The narrator functions as a character in the story due to the fact that they seem to be actively creating Omelas while they are telling their tale. Describing the city serves as an act of invention. While relaying details about Omelas, the narrator presents those details as if they just occurred to them, and each detail serves to flesh out and expand upon the city’s utopian characteristics, answering (unasked) questions on behalf of what the narrator assumes to be a dubious audience. The more the narrator describes, the more they reveal about not only the city, but also their relationship to the audience they hold in thrall. The narrator comes across as an imaginative storyteller eager to convince a group of skeptics.

The narrator stands out for their use of the second person in telling their story. They acknowledge an audience while describing Omelas, and they ask questions of the audience before and after revealing Omelas’s conditions for the suffering child.
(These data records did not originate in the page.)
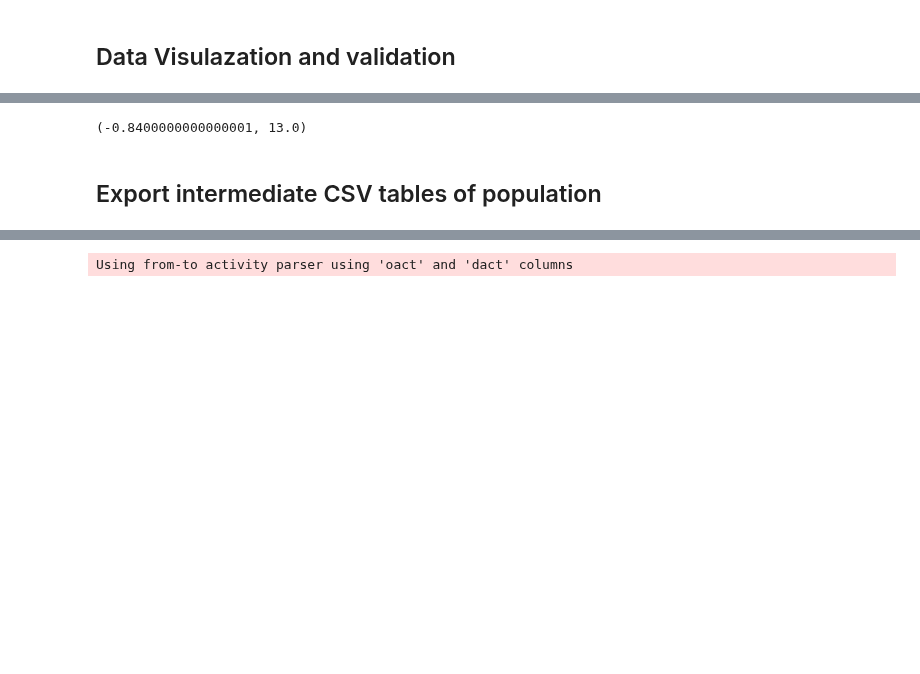
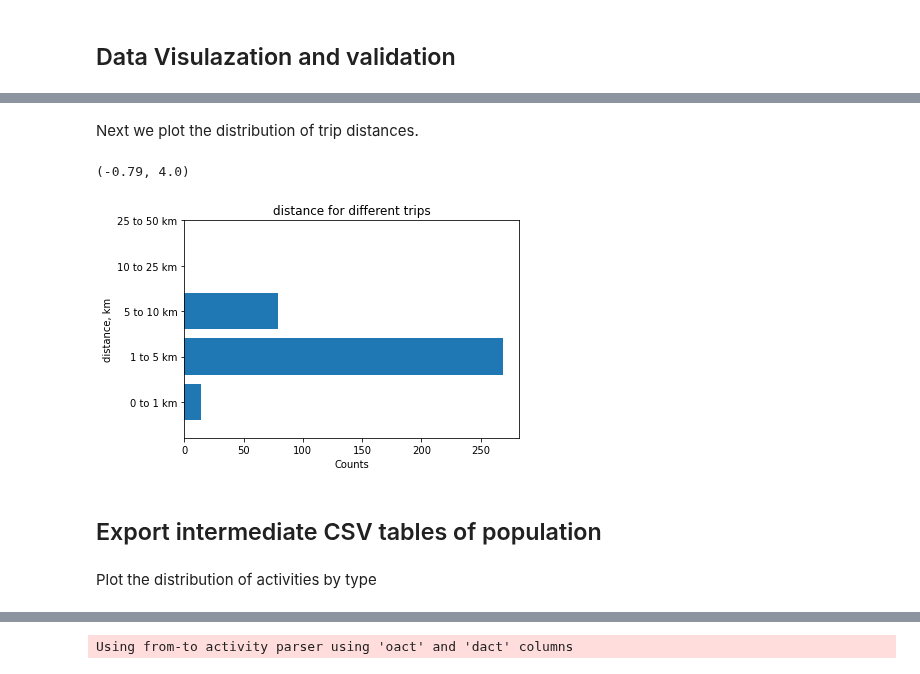
Before and after one commit to arup-group/pam, a Jupyter notebook: examples/04_Example-Create-Population-Londinium.ipynb, the cells around one changed output, grey strips where cells are left out. Cells and saved outputs as stored; diff of their text form; code cells hidden in the pictures; blank space fills up the shorter version.

```diff
--- a/examples/04_Example-Create-Population-Londinium.ipynb
+++ b/examples/04_Example-Create-Population-Londinium.ipynb
@@ -400,18 +435,23 @@ distances
 | 5 | 50 to 100 km | 0 |
 | 6 | 100 to 200 km | 0 |
 | 7 | 200+ km | 0 |
+# %% [markdown]
+Next we plot the distribution of trip distances.
 # %%
 plt.barh(distances["distance"], distances["trips"])
 plt.xlabel("Counts")
-plt.ylabel("distance for trips")
+plt.ylabel("distance, km")
 plt.title("distance for different trips")
 plt.ylim(ymax = "25 to 50 km")
 # %% [output]
-(-0.8400000000000001, 13.0)
+(-0.79, 4.0)
+[figure, added]
 # %% [markdown]
 ## Export intermediate CSV tables of population
 # %%
 to_csv(population, dir = "outputs", crs = "epsg:27700")
+# %% [markdown]
+Plot the distribution of activities by type
 # %%
 df_activity = pd.read_csv(os.path.join("outputs", "activities.csv"))
 totals = df_activity.activity.value_counts()
```
Also changed, not shown: parts of 46 cells of this notebook.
In doing so, the narrator acts as a conduit between the fictional city of Omelas and the real world inhabited by the audience, rendering the audience complicit in Omelas’s making, and therefore also the child’s pain and suffering.